After a teacher and church leader testified on his behalf, Q received a year of unsupervised probation. A woman pulled him aside as he left the courtroom. “She said, ‘God is watching over you, and you are very lucky today. I hope this opens your eyes.’”

Q didn’t recognize her. “That’s an angel,” he said. “Ever since that day, I’ve been trying to keep calm, do what I have to do.”

Alan and other mentors have helped Q through setbacks like the stun-gun charge, his friend Phil’s murder, and the loss of a job in May. A few weeks ago, a couple of the men with the Baltimore Young Life program helped Q land a job interview at the Baltimore Convention Center. Alan gave him a ride downtown. Q interviewed with two chefs, who then walked him to another interview.

“They told me, ‘Look, if we wasn’t gonna hire you, man, we wouldn’t be walking with you to this lady’s office.’ I was like, ‘Oh my goodness!’” said Q. “I felt like I got a burden off my chest.”

Q says that when he starts the job, he’ll be cleaning, but that they’ll likely cycle him through different jobs, including in the kitchen. “I told them, ‘You put me on the grill, I’m not getting off it,'” he said.

 

During a recent power outage, Q and some family members were sitting on their stoop just a few blocks south of Sandtown.

“Two police cars rolled up, talking about, ‘If you don’t live here or ain’t 18 or over, you can’t sit out front or be around here,'” Q said. “They talking crazy—‘We’ll lock you up and take you down right now.’ I said to them, ‘You cannot do that. We sitting in front of our own house not disturbing anybody.'”

Q doesn’t like to bite his tongue, but he tries not to say too much when police come around. “If I say something out my mouth or any type of movement,” he said, “then they can lock me up.”

With a new curfew in effect, there is no shortage of opportunities for Q to interact with the police. He also has to negotiate the corners. Q says he gets respect there, even though he’s not living the life.

“They always say, ‘Keep it real, keep it 100,'” Q said. “That means don’t try to be someone you’re not.” For Q, who is worried about what the next generation is learning from his own, that means offering young people an alternative to the street. Late one night, he said, he saw a 15-year-old boy asking a 26-year-old to help him buy a gun.

“He was like this: ‘I’ll get you a gun, but don’t be stupid with it,’” said Q. “I said something like, ‘You really want that gun, or do you want to hit the books?’”

The boy said he wanted to do both: a way out of the streets, but protection while he was still in them.

“I’m like, ‘The only thing keep you protected is to go to school and hit the books. You sure you’re ready to pick that gun up? Once you pick that gun up, it’s hard to put it down,'” said Q.

“The other dude was like, ‘Yo, on some real stuff, he’s speaking the truth to you right now,'” he continued. “He’s giving you the same thing as me—a reality check.”

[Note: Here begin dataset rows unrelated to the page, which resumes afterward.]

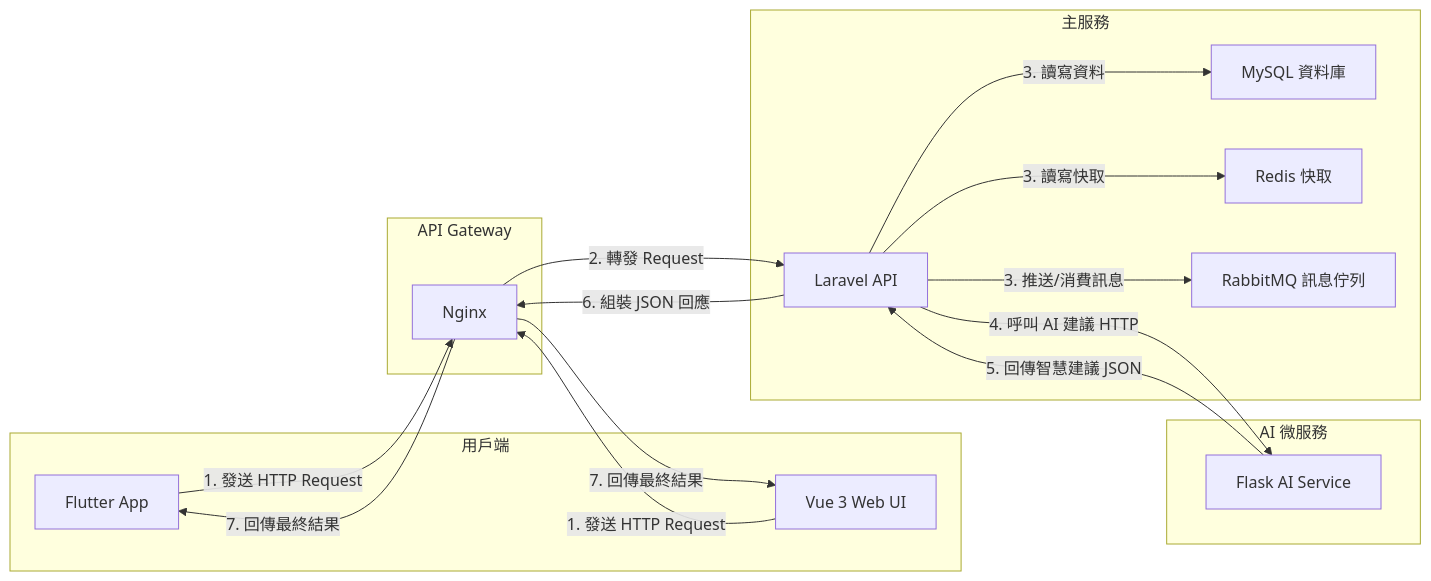
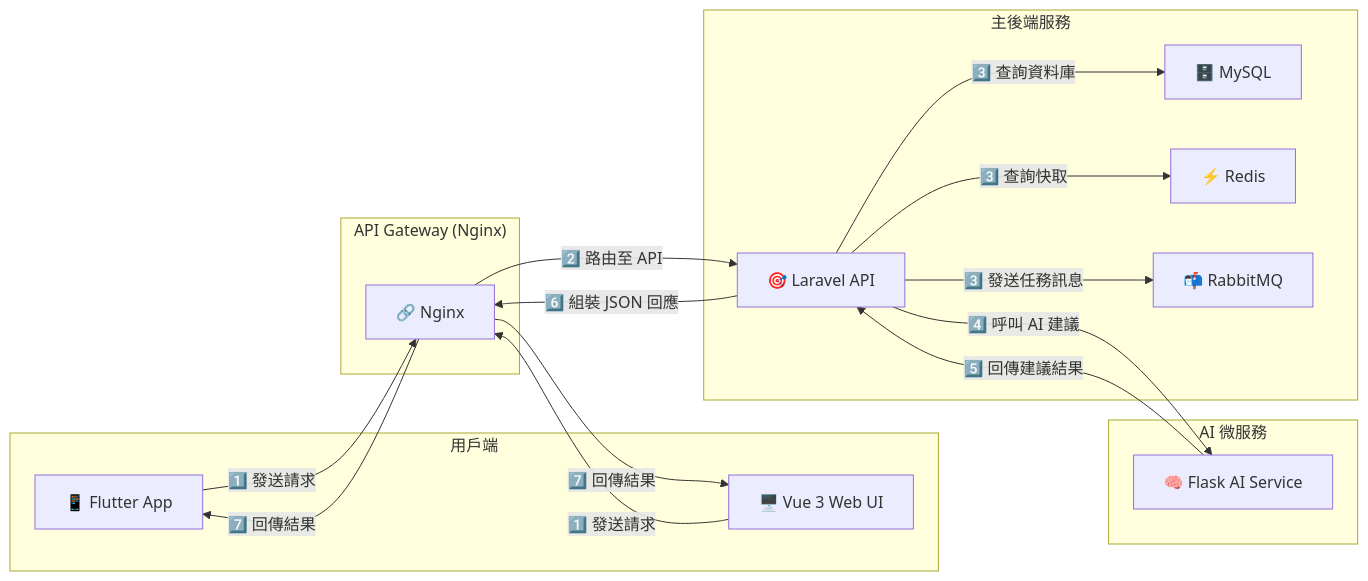
Before and after one commit to BpsEason/petcarehub: the diagram in README.md, drawn with Mermaid.

````diff
--- a/README.md
+++ b/README.md
@@ -44,36 +44,44 @@
 ```mermaid
 flowchart LR
-    %% Subgraph ID 使用 ASCII，方括號中顯示中文名稱
-    subgraph clients ["用戶端"]
-        A1["Flutter App"]
-        A2["Vue 3 Web UI"]
+    %% 用戶端
+    subgraph CLIENTS ["用戶端"]
+        A1["📱 Flutter App"]
+        A2["🖥️ Vue 3 Web UI"]
     end
 
-    subgraph gateway ["API Gateway"]
-        B["Nginx"]
+    %% API Gateway
+    subgraph GATEWAY ["API Gateway (Nginx)"]
+        B["🔗 Nginx"]
     end
 
-    subgraph main ["主服務"]
-        C["Laravel API"]
-        D["MySQL 資料庫"]
-        E["Redis 快取"]
-        F["RabbitMQ 訊息佇列"]
+    %% 主後端服務
+    subgraph BACKEND ["主後端服務"]
+        C["🎯 Laravel API"]
+        D["🗄️ MySQL"]
+        E["⚡ Redis"]
+        F["📬 RabbitMQ"]
     end
 
-    subgraph ai ["AI 微服務"]
-        G["Flask AI Service"]
+    %% AI 微服務
+    subgraph AI_SERVICE ["AI 微服務"]
+        G["🧠 Flask AI Service"]
     end
 
-    A1 -->|1. 發送 HTTP Request| B
-    A2 -->|1. 發送 HTTP Request| B
-    B -->|2. 轉發 Request| C
-    C -->|3. 讀寫資料| D
-    C -->|3. 讀寫快取| E
-    C -->|3. 推送/消費訊息| F
-    C -->|4. 呼叫 AI 建議 HTTP| G
-    G -->|5. 回傳智慧建議 JSON| C
-    C -->|6. 組裝 JSON 回應| B
-    B -->|7. 回傳最終結果| A1
-    B -->|7. 回傳最終結果| A2
+    %% 資料流
+    A1 -->|1️⃣ 發送請求| B
+    A2 -->|1️⃣ 發送請求| B
+    B -->|2️⃣ 路由至 API| C
+
+    C -->|3️⃣ 查詢資料庫| D
+    C -->|3️⃣ 查詢快取| E
+    C -->|3️⃣ 發送任務訊息| F
+
+    C -->|4️⃣ 呼叫 AI 建議| G
+    G -->|5️⃣ 回傳建議結果| C
+
+    C -->|6️⃣ 組裝 JSON 回應| B
+    B -->|7️⃣ 回傳結果| A1
+    B -->|7️⃣ 回傳結果| A2
+
 
 ```
````
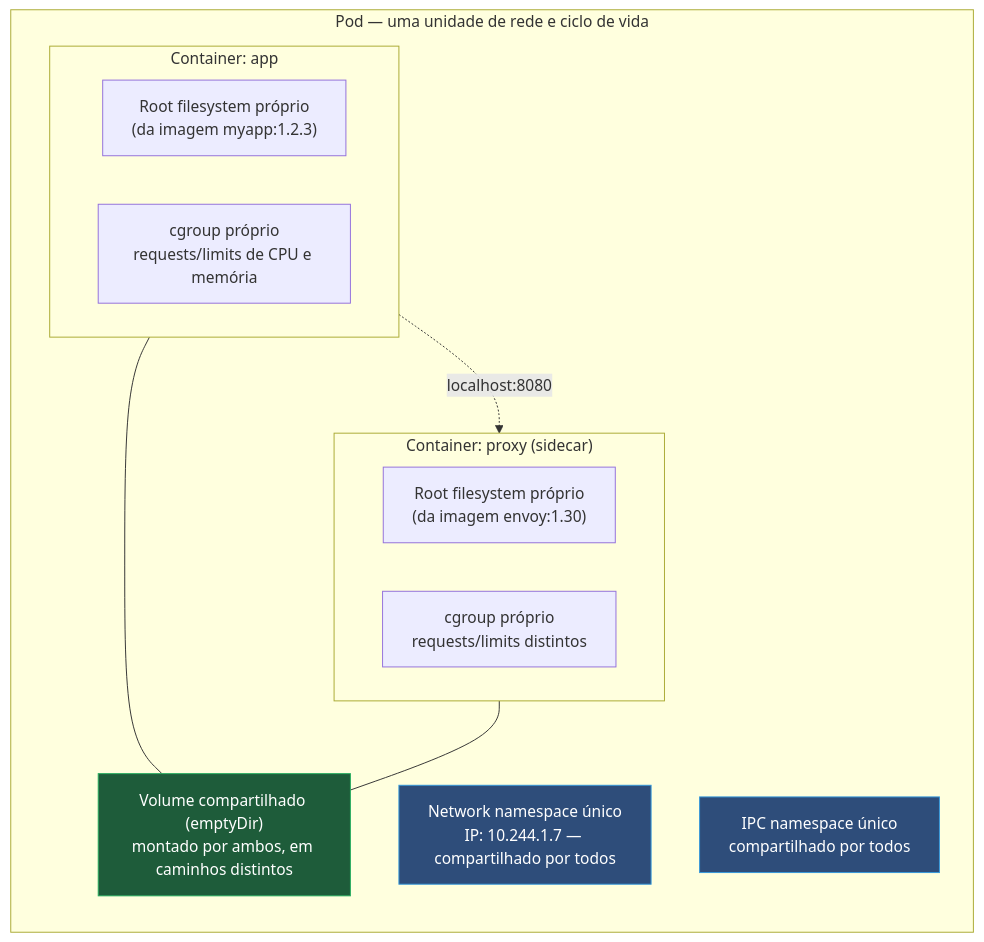
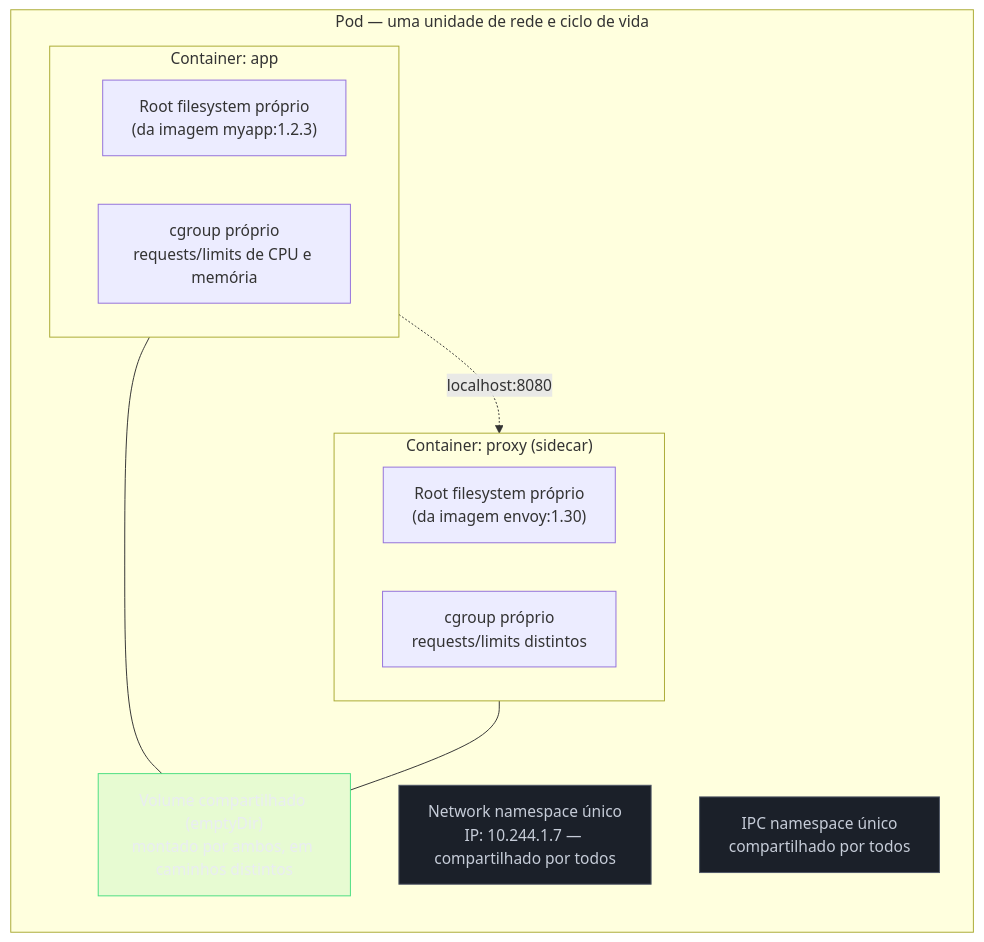
One commit to josenaldo/codex-technomanticus changed the first of 4 diagrams in 03-Dominios/Tecnologia/Infraestrutura/Kubernetes/03 - O Pod, a unidade que não é o container.md. Above: the diagram before and after it, drawn with Mermaid. The commit also changed other lines of this file and 1181 other files, not shown here.

First line of the commit message:
fix(diagramas): paleta do sistema no lugar de cor cravada no markdown

````diff
--- a/03-Dominios/Tecnologia/Infraestrutura/Kubernetes/03 - O Pod, a unidade que não é o container.md
+++ b/03-Dominios/Tecnologia/Infraestrutura/Kubernetes/03 - O Pod, a unidade que não é o container.md
@@ -45,24 +45,26 @@
 ```mermaid
 graph TB
+    classDef neutro fill:#1B2029,stroke:#4E5666,color:#C6CCD8
+    classDef ok fill:#4ADE8021,stroke:#4ADE80,color:#E9ECF2
     subgraph POD["Pod — uma unidade de rede e ciclo de vida"]
         direction TB
         NS["Network namespace único<br/>IP: 10.244.1.7 — compartilhado por todos"]
         IPC["IPC namespace único<br/>compartilhado por todos"]
         subgraph C1["Container: app"]
             FS1["Root filesystem próprio<br/>(da imagem myapp:1.2.3)"]
             CG1["cgroup próprio<br/>requests/limits de CPU e memória"]
         end
         subgraph C2["Container: proxy (sidecar)"]
             FS2["Root filesystem próprio<br/>(da imagem envoy:1.30)"]
             CG2["cgroup próprio<br/>requests/limits distintos"]
         end
         VOL["Volume compartilhado (emptyDir)<br/>montado por ambos, em caminhos distintos"]
         C1 -.->|"localhost:8080"| C2
         C1 --- VOL
         C2 --- VOL
     end
 
-    style NS fill:#2e4d7a,stroke:#3498db,color:#fff
-    style IPC fill:#2e4d7a,stroke:#3498db,color:#fff
-    style VOL fill:#1e5c3a,stroke:#27ae60,color:#fff
+    class NS neutro
+    class IPC neutro
+    class VOL ok
 ```
````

Reality, Q said, is coming down on him hard these days. “I’m at that stage when it’s all gonna come hit you,” he said. “Dealing with school, trying to get a job, trying not to get in an argument with your mom 'cause you don’t want to get kicked out. And you might get locked up, too.”

With his new job at the Convention Center, Q knows it’s more important than ever to stay in the path of opportunity and out of the path of danger. But there are a lot of police and a lot of corners on the way from Sandtown to downtown.

“You have to play smart,” said Q. “Any wrong move can be your last.”